What you should do: Within the data, how many lines hold the word "samples"? Answer with nothing but the number.
----- Entries provided
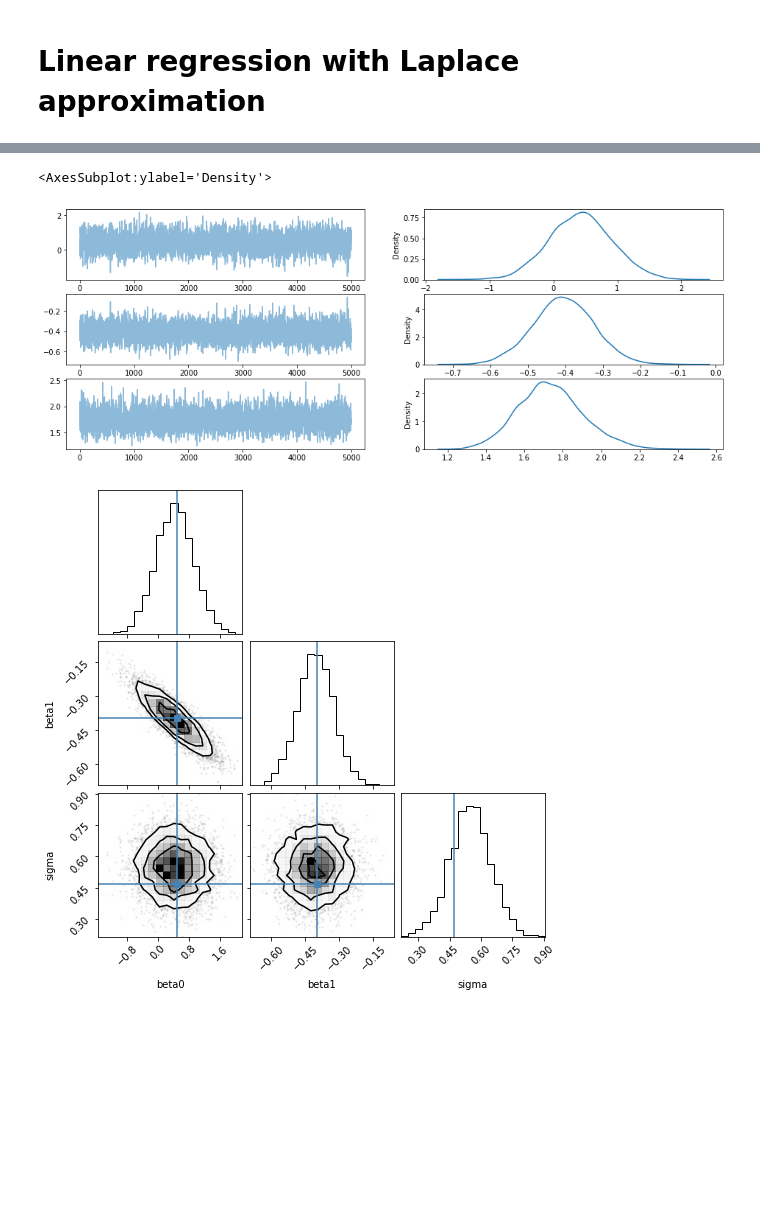
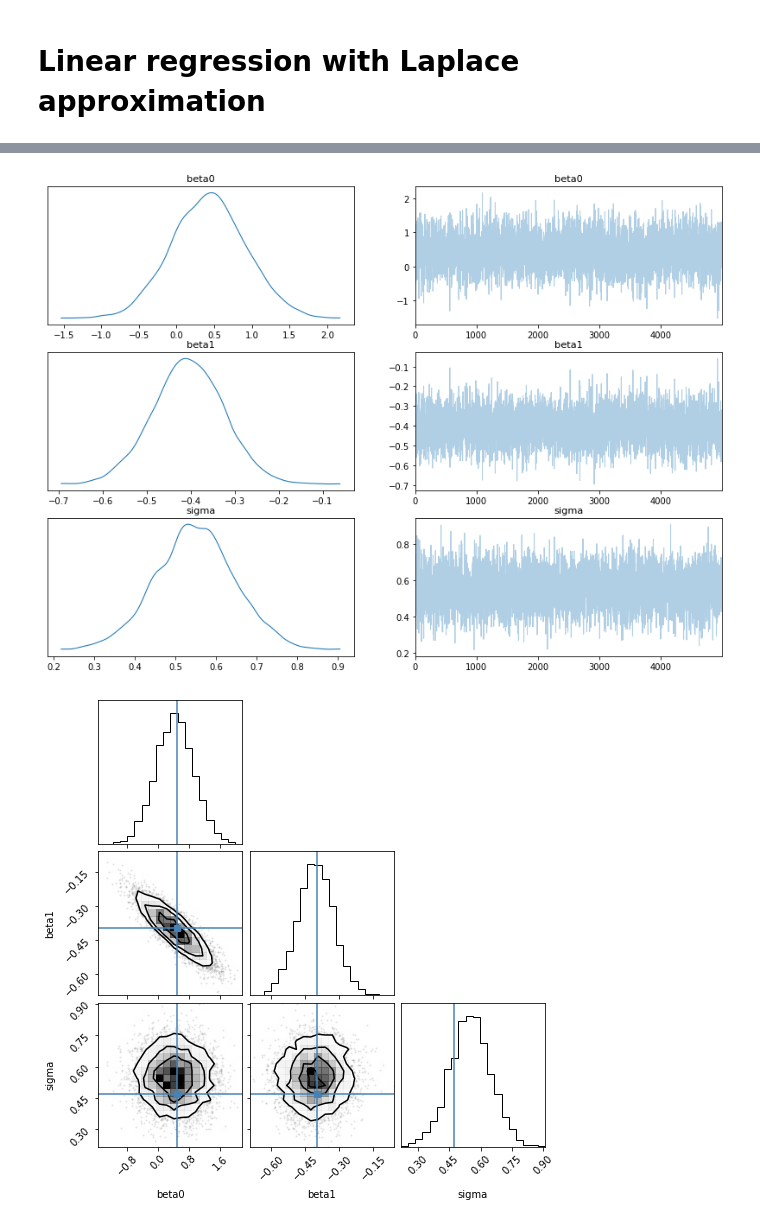
Before and after one commit to al-jshen/gaul, a Jupyter notebook: docs/source/examples/linreg.ipynb, the cells around one changed output, grey strips where cells are left out. Drawn from its saved outputs; the diff is of its cells as text; code cells hidden in the pictures; blank space fills up the shorter version.

```diff
--- a/docs/source/examples/linreg.ipynb
+++ b/docs/source/examples/linreg.ipynb
@@ -8,5 +8,7 @@ import jax.scipy.stats as stats
 from gaul import quap
 
 import matplotlib.pyplot as plt
-import seaborn as sns
+import arviz
 import corner
+
+plt.rcParams['figure.figsize'] = (11, 7)
@@ -66,18 +66,9 @@ samples = quap.sample(
 # %%
 samples = jax.tree_util.tree_map(lambda x: x.reshape(-1), samples)
 # %%
-fig, ax = plt.subplots(3, 2, figsize=(16, 6))
-
-ax[0,0].plot(samples['beta0'], alpha=0.5)
-ax[1,0].plot(samples['beta1'], alpha=0.5)
-ax[2,0].plot(jnp.exp(samples['sigma']), alpha=0.5)
-
-sns.kdeplot(samples['beta0'], ax=ax[0,1])
-sns.kdeplot(samples['beta1'], ax=ax[1,1])
-sns.kdeplot(jnp.exp(samples['sigma']), ax=ax[2,1])
+arviz.plot_trace(samples, figsize=(14, 10));
 # %% [output]
-<AxesSubplot:ylabel='Density'>
-[figure, old version]
+[figure, new version]
 # %%
 corner.corner(samples, truths=[beta0, beta1, jnp.log(sigma)]);
 # %% [output]
```
Also changed, not shown: parts of 3 cells of this notebook, 6 other files.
----------
Result: 10